Make an exact copy of the records below, leaving every image out.

━━━━

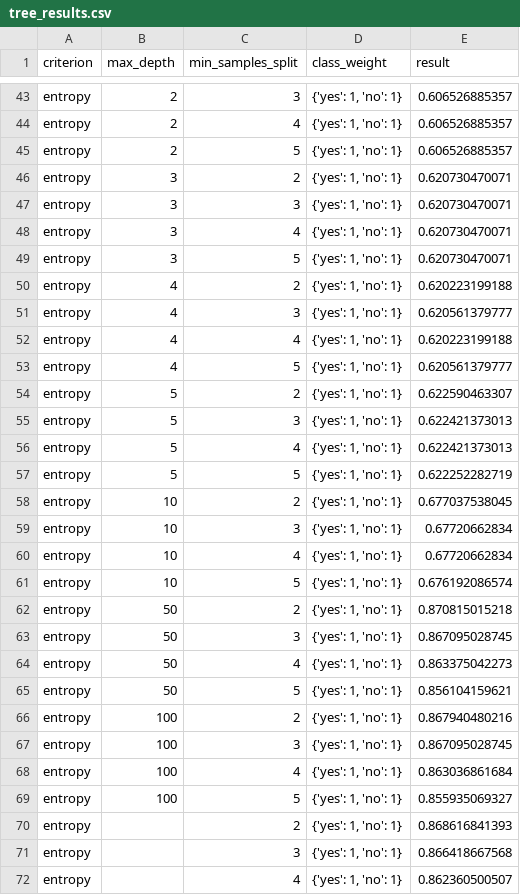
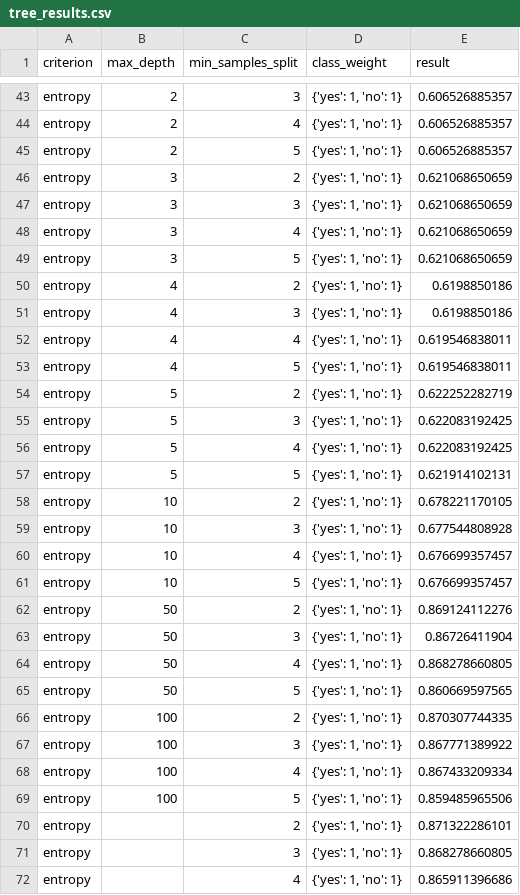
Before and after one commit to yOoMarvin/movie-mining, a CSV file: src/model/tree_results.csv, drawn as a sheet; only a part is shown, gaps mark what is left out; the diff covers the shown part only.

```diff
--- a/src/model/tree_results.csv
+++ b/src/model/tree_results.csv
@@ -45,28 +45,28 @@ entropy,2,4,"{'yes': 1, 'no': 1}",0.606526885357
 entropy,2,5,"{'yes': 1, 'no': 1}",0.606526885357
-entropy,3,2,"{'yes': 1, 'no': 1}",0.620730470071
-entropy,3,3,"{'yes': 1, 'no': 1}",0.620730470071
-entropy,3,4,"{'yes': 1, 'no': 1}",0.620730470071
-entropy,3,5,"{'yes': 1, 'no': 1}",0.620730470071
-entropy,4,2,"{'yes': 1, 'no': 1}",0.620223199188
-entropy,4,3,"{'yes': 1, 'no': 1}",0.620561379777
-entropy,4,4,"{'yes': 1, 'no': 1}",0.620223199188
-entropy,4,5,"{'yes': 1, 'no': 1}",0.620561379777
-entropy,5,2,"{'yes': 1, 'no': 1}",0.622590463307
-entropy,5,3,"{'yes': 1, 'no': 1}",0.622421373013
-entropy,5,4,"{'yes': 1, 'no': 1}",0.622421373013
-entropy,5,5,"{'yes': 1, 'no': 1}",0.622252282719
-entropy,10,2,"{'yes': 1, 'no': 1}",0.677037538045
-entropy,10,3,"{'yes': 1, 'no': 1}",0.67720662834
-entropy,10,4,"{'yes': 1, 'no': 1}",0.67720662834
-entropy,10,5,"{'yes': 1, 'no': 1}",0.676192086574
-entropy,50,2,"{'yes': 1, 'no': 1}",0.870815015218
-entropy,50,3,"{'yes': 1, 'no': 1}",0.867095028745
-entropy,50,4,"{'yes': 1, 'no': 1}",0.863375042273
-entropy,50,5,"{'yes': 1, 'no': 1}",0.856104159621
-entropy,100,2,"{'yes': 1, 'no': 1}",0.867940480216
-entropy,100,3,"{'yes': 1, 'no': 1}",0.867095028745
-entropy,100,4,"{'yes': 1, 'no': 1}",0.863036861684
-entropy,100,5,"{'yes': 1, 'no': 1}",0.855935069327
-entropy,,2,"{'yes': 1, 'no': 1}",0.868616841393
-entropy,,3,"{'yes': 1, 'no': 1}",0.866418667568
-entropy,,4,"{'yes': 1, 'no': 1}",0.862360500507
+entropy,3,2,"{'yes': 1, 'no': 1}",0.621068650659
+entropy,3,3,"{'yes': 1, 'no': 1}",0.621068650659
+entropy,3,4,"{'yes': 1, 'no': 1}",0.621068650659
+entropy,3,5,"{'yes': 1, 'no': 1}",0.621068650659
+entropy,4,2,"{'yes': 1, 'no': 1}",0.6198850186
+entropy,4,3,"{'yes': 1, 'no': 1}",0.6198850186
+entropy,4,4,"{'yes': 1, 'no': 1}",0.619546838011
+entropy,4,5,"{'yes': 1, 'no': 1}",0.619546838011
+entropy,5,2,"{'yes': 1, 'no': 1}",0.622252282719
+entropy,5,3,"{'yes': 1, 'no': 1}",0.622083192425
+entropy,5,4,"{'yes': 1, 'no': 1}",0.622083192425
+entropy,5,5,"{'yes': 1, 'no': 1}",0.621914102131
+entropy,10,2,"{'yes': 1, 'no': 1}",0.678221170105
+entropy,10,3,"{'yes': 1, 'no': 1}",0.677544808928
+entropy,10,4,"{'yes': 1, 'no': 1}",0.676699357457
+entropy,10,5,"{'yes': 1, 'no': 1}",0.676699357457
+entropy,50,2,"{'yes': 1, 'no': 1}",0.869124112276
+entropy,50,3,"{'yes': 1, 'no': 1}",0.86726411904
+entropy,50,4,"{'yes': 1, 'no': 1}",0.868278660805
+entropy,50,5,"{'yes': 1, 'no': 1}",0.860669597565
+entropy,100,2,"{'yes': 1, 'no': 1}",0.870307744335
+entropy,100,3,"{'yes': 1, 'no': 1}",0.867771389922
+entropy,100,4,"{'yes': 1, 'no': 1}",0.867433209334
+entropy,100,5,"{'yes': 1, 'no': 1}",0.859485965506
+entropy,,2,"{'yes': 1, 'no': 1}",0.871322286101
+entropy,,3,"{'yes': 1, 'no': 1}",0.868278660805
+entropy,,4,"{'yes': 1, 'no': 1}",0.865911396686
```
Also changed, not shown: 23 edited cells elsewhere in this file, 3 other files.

━━━━

Response to the exercise:
Before and after one commit to yOoMarvin/movie-mining, a CSV file: src/model/tree_results.csv, drawn as a sheet; only a part is shown, gaps mark what is left out; the diff covers the shown part only.

```diff
--- a/src/model/tree_results.csv
+++ b/src/model/tree_results.csv
@@ -45,28 +45,28 @@ entropy,2,4,"{'yes': 1, 'no': 1}",0.606526885357
 entropy,2,5,"{'yes': 1, 'no': 1}",0.606526885357
-entropy,3,2,"{'yes': 1, 'no': 1}",0.620730470071
-entropy,3,3,"{'yes': 1, 'no': 1}",0.620730470071
-entropy,3,4,"{'yes': 1, 'no': 1}",0.620730470071
-entropy,3,5,"{'yes': 1, 'no': 1}",0.620730470071
-entropy,4,2,"{'yes': 1, 'no': 1}",0.620223199188
-entropy,4,3,"{'yes': 1, 'no': 1}",0.620561379777
-entropy,4,4,"{'yes': 1, 'no': 1}",0.620223199188
-entropy,4,5,"{'yes': 1, 'no': 1}",0.620561379777
-entropy,5,2,"{'yes': 1, 'no': 1}",0.622590463307
-entropy,5,3,"{'yes': 1, 'no': 1}",0.622421373013
-entropy,5,4,"{'yes': 1, 'no': 1}",0.622421373013
-entropy,5,5,"{'yes': 1, 'no': 1}",0.622252282719
-entropy,10,2,"{'yes': 1, 'no': 1}",0.677037538045
-entropy,10,3,"{'yes': 1, 'no': 1}",0.67720662834
-entropy,10,4,"{'yes': 1, 'no': 1}",0.67720662834
-entropy,10,5,"{'yes': 1, 'no': 1}",0.676192086574
-entropy,50,2,"{'yes': 1, 'no': 1}",0.870815015218
-entropy,50,3,"{'yes': 1, 'no': 1}",0.867095028745
-entropy,50,4,"{'yes': 1, 'no': 1}",0.863375042273
-entropy,50,5,"{'yes': 1, 'no': 1}",0.856104159621
-entropy,100,2,"{'yes': 1, 'no': 1}",0.867940480216
-entropy,100,3,"{'yes': 1, 'no': 1}",0.867095028745
-entropy,100,4,"{'yes': 1, 'no': 1}",0.863036861684
-entropy,100,5,"{'yes': 1, 'no': 1}",0.855935069327
-entropy,,2,"{'yes': 1, 'no': 1}",0.868616841393
-entropy,,3,"{'yes': 1, 'no': 1}",0.866418667568
-entropy,,4,"{'yes': 1, 'no': 1}",0.862360500507
+entropy,3,2,"{'yes': 1, 'no': 1}",0.621068650659
+entropy,3,3,"{'yes': 1, 'no': 1}",0.621068650659
+entropy,3,4,"{'yes': 1, 'no': 1}",0.621068650659
+entropy,3,5,"{'yes': 1, 'no': 1}",0.621068650659
+entropy,4,2,"{'yes': 1, 'no': 1}",0.6198850186
+entropy,4,3,"{'yes': 1, 'no': 1}",0.6198850186
+entropy,4,4,"{'yes': 1, 'no': 1}",0.619546838011
+entropy,4,5,"{'yes': 1, 'no': 1}",0.619546838011
+entropy,5,2,"{'yes': 1, 'no': 1}",0.622252282719
+entropy,5,3,"{'yes': 1, 'no': 1}",0.622083192425
+entropy,5,4,"{'yes': 1, 'no': 1}",0.622083192425
+entropy,5,5,"{'yes': 1, 'no': 1}",0.621914102131
+entropy,10,2,"{'yes': 1, 'no': 1}",0.678221170105
+entropy,10,3,"{'yes': 1, 'no': 1}",0.677544808928
+entropy,10,4,"{'yes': 1, 'no': 1}",0.676699357457
+entropy,10,5,"{'yes': 1, 'no': 1}",0.676699357457
+entropy,50,2,"{'yes': 1, 'no': 1}",0.869124112276
+entropy,50,3,"{'yes': 1, 'no': 1}",0.86726411904
+entropy,50,4,"{'yes': 1, 'no': 1}",0.868278660805
+entropy,50,5,"{'yes': 1, 'no': 1}",0.860669597565
+entropy,100,2,"{'yes': 1, 'no': 1}",0.870307744335
+entropy,100,3,"{'yes': 1, 'no': 1}",0.867771389922
+entropy,100,4,"{'yes': 1, 'no': 1}",0.867433209334
+entropy,100,5,"{'yes': 1, 'no': 1}",0.859485965506
+entropy,,2,"{'yes': 1, 'no': 1}",0.871322286101
+entropy,,3,"{'yes': 1, 'no': 1}",0.868278660805
+entropy,,4,"{'yes': 1, 'no': 1}",0.865911396686
```
Also changed, not shown: 23 edited cells elsewhere in this file, 3 other files.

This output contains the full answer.